## Goal of the exercise
From the entries below, gather each line containing the word "output".
### Records for this exercise ###
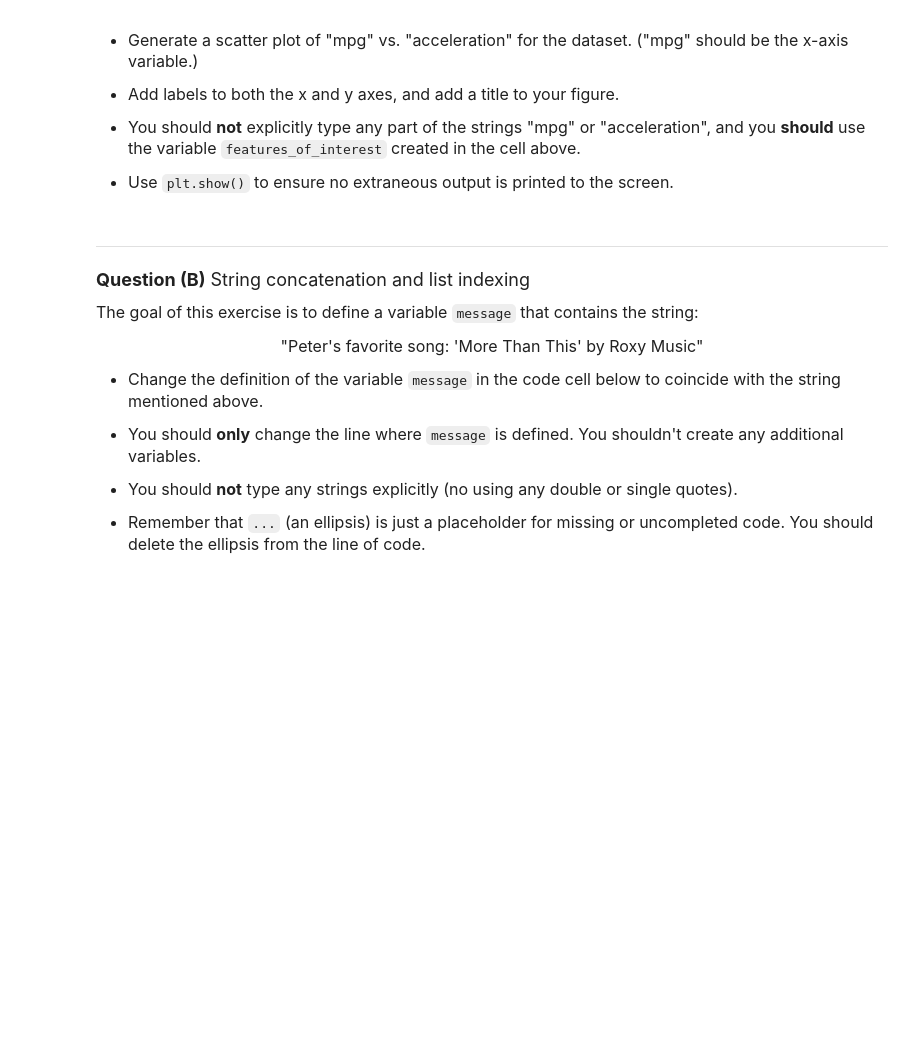
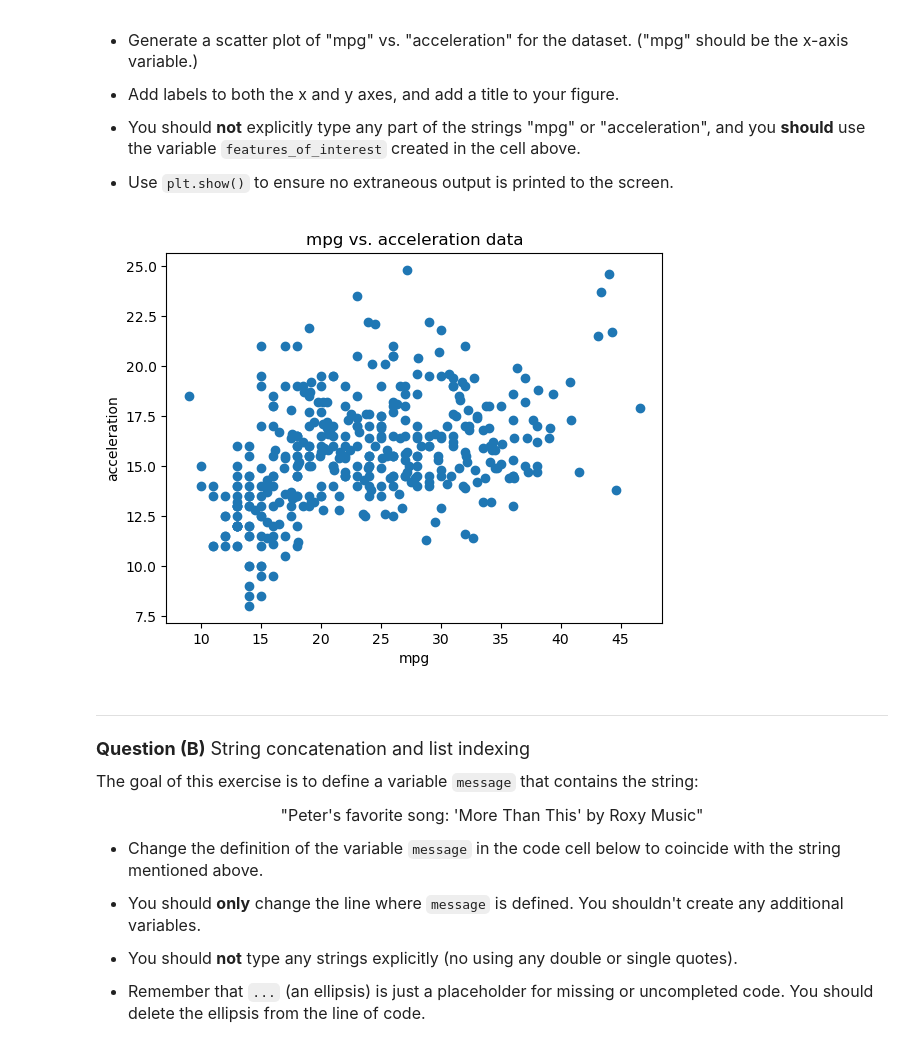
Before and after one commit to ariellagol/datasci151fall2026, a Jupyter notebook: _quizzes/practice_quiz/practice_quiz.ipynb, the cells around one changed output. Drawn from its saved outputs; the diff is of its cells as text; code cells hidden in the pictures; blank space fills up the shorter version.

```diff
--- a/_quizzes/practice_quiz/practice_quiz.ipynb
+++ b/_quizzes/practice_quiz/practice_quiz.ipynb
@@ -63,7 +82,16 @@ AttributeError: 'list' object has no attribute 'describe'
 
 - Use `plt.show()` to ensure no extraneous output is printed to the screen.
 # %%
-# your code here
+import matplotlib.pyplot as plt
+x_val = df[features_of_interest[3]]
+y_val = df[features_of_interest[0]]
+plt.scatter (x_val, y_val)
+plt.xlabel("mpg")
+plt.ylabel("acceleration")
+plt.title("mpg vs. acceleration data")
+plt.show()
+# %% [output]
+[figure, added]
 # %% [markdown]
 _______________________________
 <font size = "4">
```
Also changed, not shown: parts of 8 cells of this notebook, 4 other files.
###
## Result for this task
Before and after one commit to ariellagol/datasci151fall2026, a Jupyter notebook: _quizzes/practice_quiz/practice_quiz.ipynb, the cells around one changed output. Drawn from its saved outputs; the diff is of its cells as text; code cells hidden in the pictures; blank space fills up the shorter version.
 - Use `plt.show()` to ensure no extraneous output is printed to the screen.
+# %% [output]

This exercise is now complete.